── Records provided ──
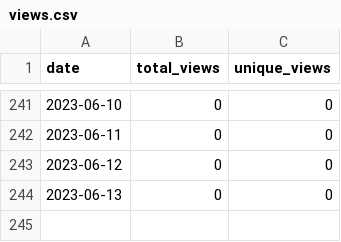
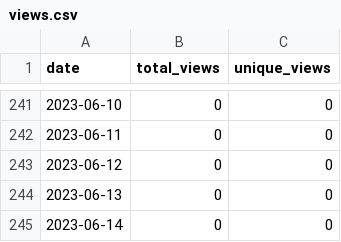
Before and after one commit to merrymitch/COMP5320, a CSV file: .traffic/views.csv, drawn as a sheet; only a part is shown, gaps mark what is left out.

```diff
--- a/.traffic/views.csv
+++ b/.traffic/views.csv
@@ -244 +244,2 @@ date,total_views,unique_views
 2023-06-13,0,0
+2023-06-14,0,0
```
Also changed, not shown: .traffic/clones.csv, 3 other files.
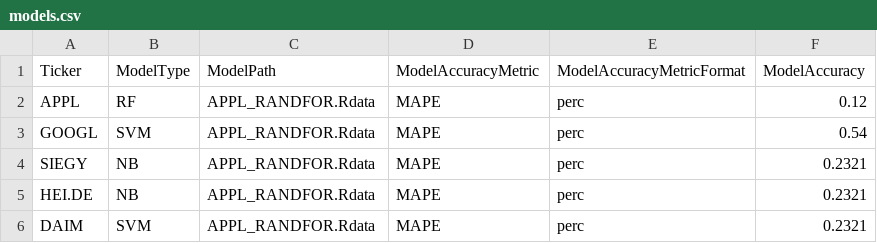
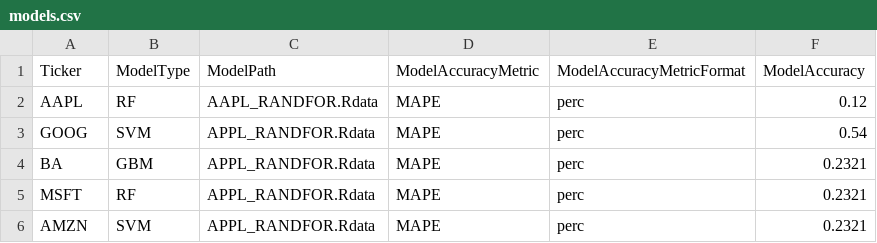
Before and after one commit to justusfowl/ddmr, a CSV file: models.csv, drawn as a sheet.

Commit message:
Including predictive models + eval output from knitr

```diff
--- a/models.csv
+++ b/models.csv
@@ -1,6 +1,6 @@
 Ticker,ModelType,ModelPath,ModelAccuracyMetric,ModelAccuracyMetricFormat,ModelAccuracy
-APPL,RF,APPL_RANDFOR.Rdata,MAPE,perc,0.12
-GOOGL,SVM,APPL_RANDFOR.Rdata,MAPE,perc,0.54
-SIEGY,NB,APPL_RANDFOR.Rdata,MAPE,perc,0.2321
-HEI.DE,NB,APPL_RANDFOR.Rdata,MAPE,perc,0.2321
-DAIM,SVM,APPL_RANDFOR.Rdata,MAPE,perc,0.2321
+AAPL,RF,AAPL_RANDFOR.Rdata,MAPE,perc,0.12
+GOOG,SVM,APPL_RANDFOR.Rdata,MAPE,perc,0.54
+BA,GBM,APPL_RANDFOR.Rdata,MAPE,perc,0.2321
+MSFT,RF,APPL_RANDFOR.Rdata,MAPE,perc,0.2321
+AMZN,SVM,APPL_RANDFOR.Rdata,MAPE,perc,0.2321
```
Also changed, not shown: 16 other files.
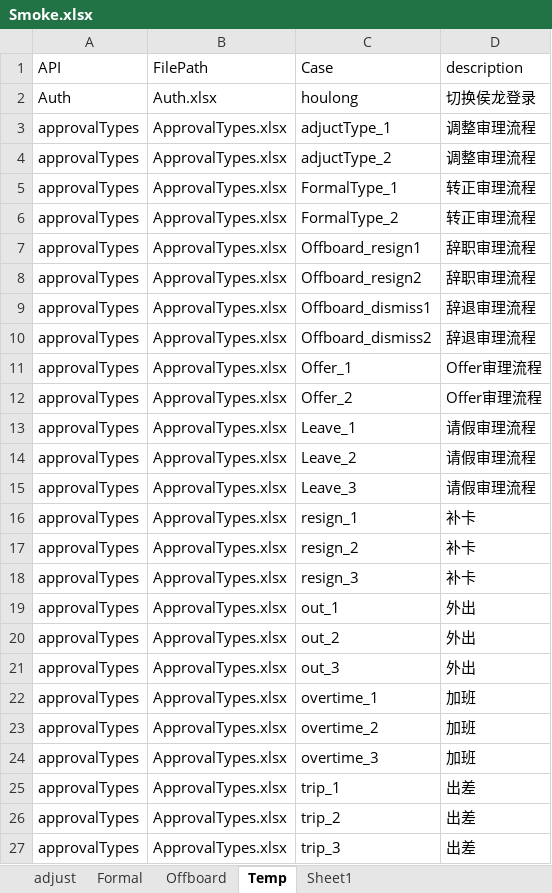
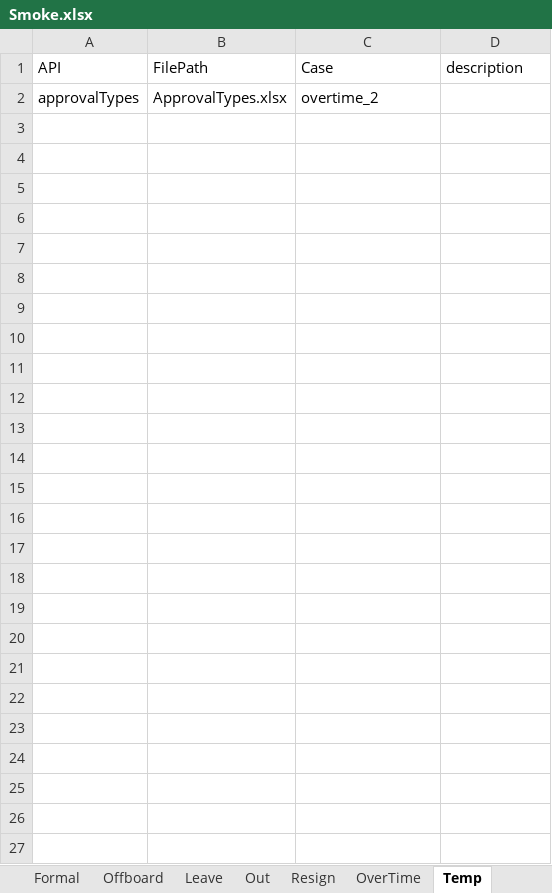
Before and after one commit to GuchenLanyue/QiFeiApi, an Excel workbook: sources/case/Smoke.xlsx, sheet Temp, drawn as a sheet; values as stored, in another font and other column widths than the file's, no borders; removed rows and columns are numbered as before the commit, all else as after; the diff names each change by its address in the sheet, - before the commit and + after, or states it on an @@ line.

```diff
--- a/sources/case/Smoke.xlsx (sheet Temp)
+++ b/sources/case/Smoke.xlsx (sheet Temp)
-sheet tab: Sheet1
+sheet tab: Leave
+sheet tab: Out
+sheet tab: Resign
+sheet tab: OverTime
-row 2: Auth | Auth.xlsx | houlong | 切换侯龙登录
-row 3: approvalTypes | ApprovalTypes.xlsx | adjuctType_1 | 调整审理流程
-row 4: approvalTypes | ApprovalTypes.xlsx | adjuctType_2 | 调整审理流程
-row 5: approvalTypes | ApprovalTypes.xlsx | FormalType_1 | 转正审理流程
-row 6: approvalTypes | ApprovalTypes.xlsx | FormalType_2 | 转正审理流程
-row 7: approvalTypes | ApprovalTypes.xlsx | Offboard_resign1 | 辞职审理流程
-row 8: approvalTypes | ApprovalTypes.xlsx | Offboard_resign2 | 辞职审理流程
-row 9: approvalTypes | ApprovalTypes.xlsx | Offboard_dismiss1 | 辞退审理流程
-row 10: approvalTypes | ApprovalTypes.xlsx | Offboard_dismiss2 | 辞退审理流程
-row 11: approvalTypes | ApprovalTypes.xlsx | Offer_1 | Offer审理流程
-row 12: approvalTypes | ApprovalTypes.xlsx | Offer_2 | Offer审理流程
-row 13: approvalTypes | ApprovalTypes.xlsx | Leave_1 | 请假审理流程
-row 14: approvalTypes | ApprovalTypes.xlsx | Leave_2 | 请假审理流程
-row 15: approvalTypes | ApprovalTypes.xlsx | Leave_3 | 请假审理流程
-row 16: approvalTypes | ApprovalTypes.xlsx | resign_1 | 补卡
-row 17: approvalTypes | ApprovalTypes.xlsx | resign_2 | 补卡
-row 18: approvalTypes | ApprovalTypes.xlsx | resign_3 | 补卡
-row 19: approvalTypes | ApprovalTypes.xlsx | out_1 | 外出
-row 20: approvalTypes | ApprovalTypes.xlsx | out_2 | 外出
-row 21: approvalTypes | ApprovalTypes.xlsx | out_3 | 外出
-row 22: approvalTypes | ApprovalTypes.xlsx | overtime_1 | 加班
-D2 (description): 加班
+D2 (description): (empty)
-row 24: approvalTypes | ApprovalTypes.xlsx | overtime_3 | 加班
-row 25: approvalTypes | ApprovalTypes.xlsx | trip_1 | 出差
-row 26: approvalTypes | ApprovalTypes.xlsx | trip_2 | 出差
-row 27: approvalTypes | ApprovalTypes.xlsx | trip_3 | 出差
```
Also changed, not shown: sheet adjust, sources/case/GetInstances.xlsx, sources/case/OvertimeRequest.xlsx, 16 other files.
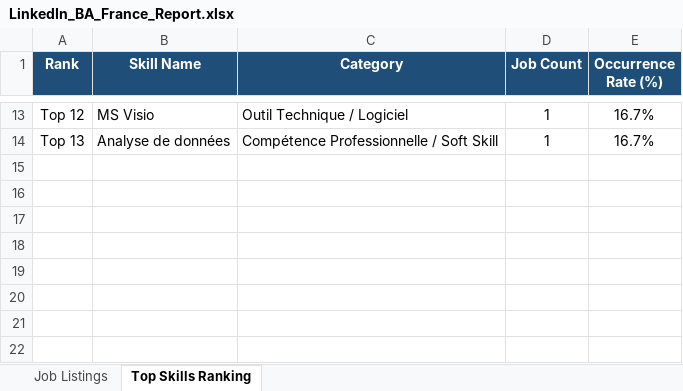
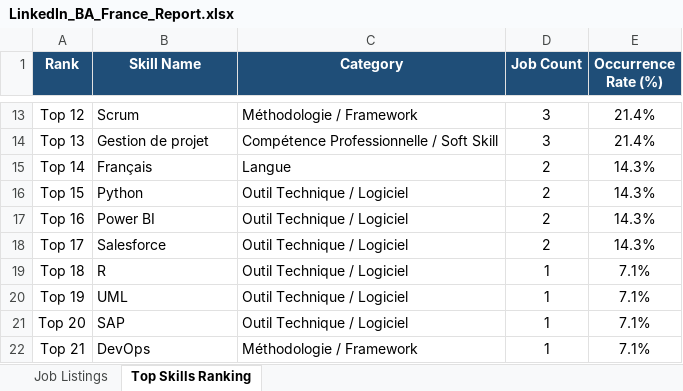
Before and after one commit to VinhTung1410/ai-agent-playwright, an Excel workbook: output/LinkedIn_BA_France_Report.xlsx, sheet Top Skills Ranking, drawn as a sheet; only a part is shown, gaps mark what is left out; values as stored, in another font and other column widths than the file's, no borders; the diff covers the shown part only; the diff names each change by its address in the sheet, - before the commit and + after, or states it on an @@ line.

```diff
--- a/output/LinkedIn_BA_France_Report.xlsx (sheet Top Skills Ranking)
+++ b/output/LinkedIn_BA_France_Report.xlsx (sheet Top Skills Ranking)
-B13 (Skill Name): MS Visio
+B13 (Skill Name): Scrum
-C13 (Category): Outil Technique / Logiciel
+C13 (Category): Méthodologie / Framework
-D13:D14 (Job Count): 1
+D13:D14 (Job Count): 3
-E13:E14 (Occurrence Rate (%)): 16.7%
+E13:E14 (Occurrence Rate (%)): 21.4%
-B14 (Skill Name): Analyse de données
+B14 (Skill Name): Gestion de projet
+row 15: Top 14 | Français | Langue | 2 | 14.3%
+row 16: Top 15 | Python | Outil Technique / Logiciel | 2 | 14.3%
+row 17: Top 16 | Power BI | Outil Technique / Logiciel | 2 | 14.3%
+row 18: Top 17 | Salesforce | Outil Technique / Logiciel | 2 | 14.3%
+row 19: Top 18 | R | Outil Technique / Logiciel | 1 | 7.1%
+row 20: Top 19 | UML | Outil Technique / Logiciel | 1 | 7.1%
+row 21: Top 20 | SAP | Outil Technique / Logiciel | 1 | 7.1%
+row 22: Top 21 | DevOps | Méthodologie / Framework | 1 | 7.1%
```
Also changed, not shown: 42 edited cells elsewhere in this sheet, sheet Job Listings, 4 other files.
───
── Records provided ──
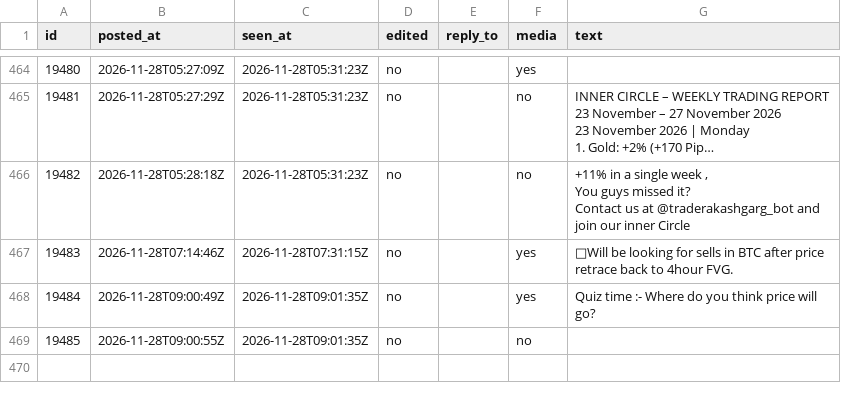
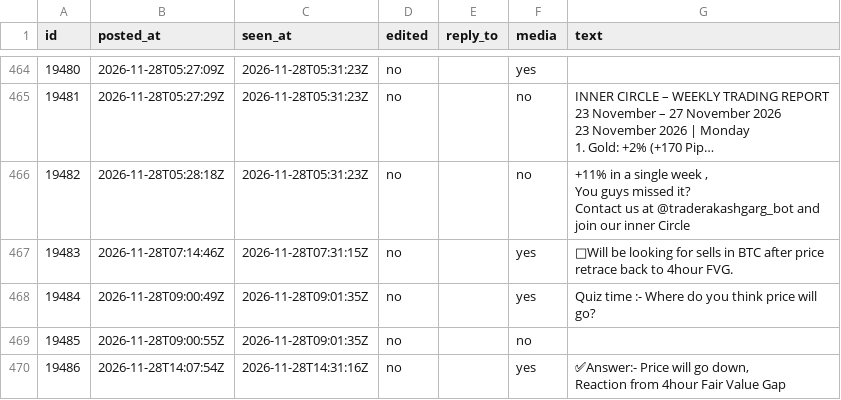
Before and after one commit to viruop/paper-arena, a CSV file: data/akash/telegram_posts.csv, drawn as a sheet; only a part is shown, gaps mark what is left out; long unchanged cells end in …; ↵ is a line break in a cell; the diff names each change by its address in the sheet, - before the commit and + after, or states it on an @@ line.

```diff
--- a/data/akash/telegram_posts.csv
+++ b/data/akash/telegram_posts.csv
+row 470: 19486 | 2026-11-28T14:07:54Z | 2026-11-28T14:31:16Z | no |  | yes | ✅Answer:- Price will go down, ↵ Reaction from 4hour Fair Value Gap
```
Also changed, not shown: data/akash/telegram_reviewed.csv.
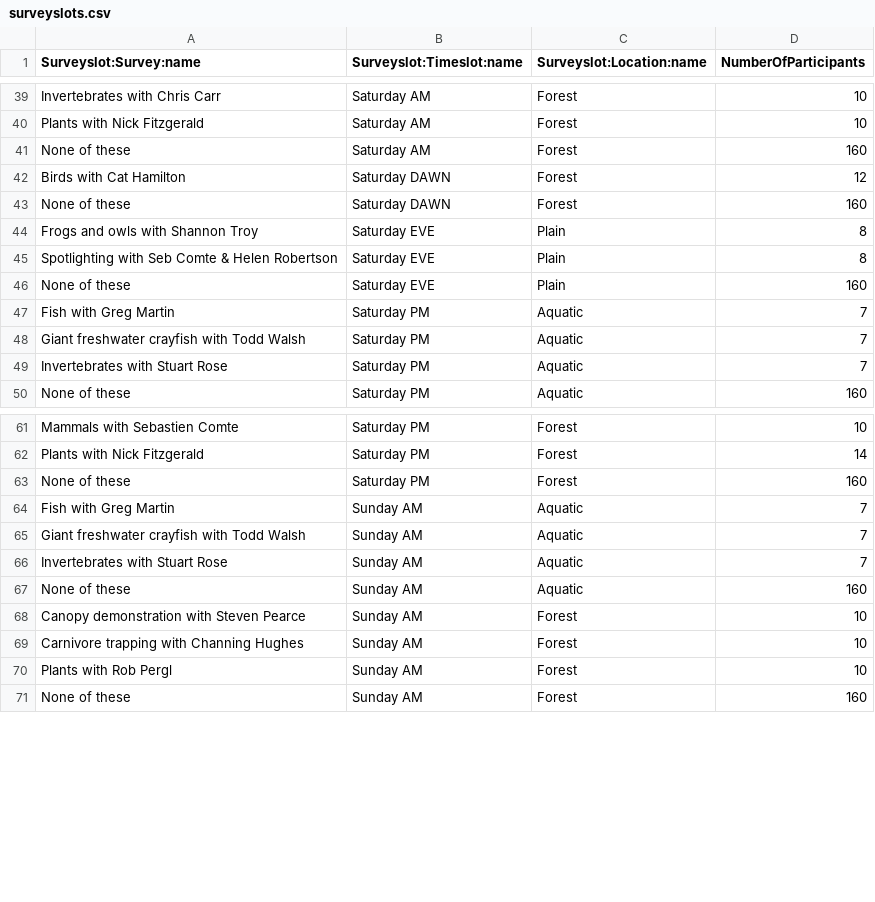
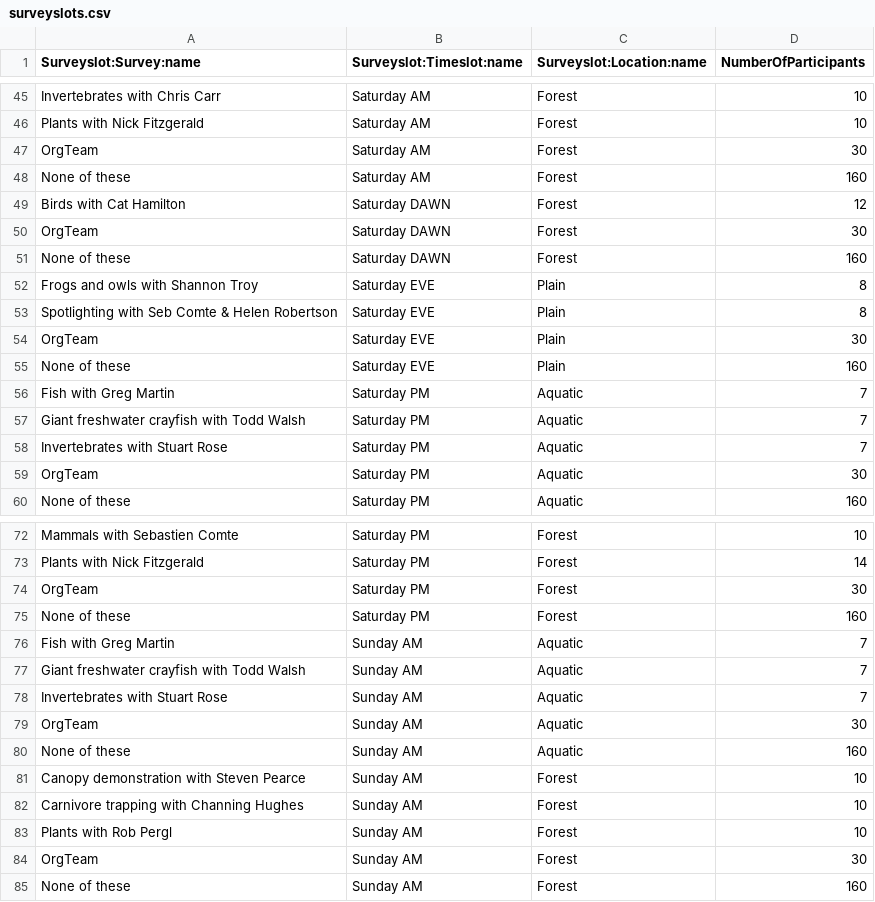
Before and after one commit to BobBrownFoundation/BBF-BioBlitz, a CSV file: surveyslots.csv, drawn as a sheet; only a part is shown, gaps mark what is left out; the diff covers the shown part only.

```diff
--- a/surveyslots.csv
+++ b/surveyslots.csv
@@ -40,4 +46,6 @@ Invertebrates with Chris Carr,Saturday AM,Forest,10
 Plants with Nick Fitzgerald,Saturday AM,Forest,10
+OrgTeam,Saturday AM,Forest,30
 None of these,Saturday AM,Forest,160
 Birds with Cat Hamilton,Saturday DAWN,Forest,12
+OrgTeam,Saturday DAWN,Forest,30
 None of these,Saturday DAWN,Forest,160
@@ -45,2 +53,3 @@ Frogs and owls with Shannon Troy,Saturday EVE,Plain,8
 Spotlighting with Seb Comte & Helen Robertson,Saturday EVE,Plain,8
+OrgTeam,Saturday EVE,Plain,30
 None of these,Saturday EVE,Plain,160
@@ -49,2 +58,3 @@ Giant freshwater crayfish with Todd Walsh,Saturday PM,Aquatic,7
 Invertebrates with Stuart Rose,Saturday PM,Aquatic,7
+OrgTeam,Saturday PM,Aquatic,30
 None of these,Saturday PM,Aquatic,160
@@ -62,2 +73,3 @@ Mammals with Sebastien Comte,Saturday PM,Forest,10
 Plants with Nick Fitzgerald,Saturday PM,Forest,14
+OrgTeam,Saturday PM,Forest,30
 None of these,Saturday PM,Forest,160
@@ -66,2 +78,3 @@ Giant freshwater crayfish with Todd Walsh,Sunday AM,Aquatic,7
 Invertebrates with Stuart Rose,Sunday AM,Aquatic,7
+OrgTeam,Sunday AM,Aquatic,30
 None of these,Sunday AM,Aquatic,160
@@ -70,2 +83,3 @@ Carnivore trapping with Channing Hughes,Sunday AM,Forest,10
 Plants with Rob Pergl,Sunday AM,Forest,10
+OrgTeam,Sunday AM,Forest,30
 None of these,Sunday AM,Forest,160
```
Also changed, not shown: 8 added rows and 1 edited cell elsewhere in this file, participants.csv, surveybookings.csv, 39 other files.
───
--- Work required ---
Look through the lines above and collect those with the word "Smoke".

--- Answer for the task ---
Before and after one commit to GuchenLanyue/QiFeiApi, an Excel workbook: sources/case/Smoke.xlsx, sheet Temp, drawn as a sheet; values as stored, in another font and other column widths than the file's, no borders; removed rows and columns are numbered as before the commit, all else as after; the diff names each change by its address in the sheet, - before the commit and + after, or states it on an @@ line.
--- a/sources/case/Smoke.xlsx (sheet Temp)
+++ b/sources/case/Smoke.xlsx (sheet Temp)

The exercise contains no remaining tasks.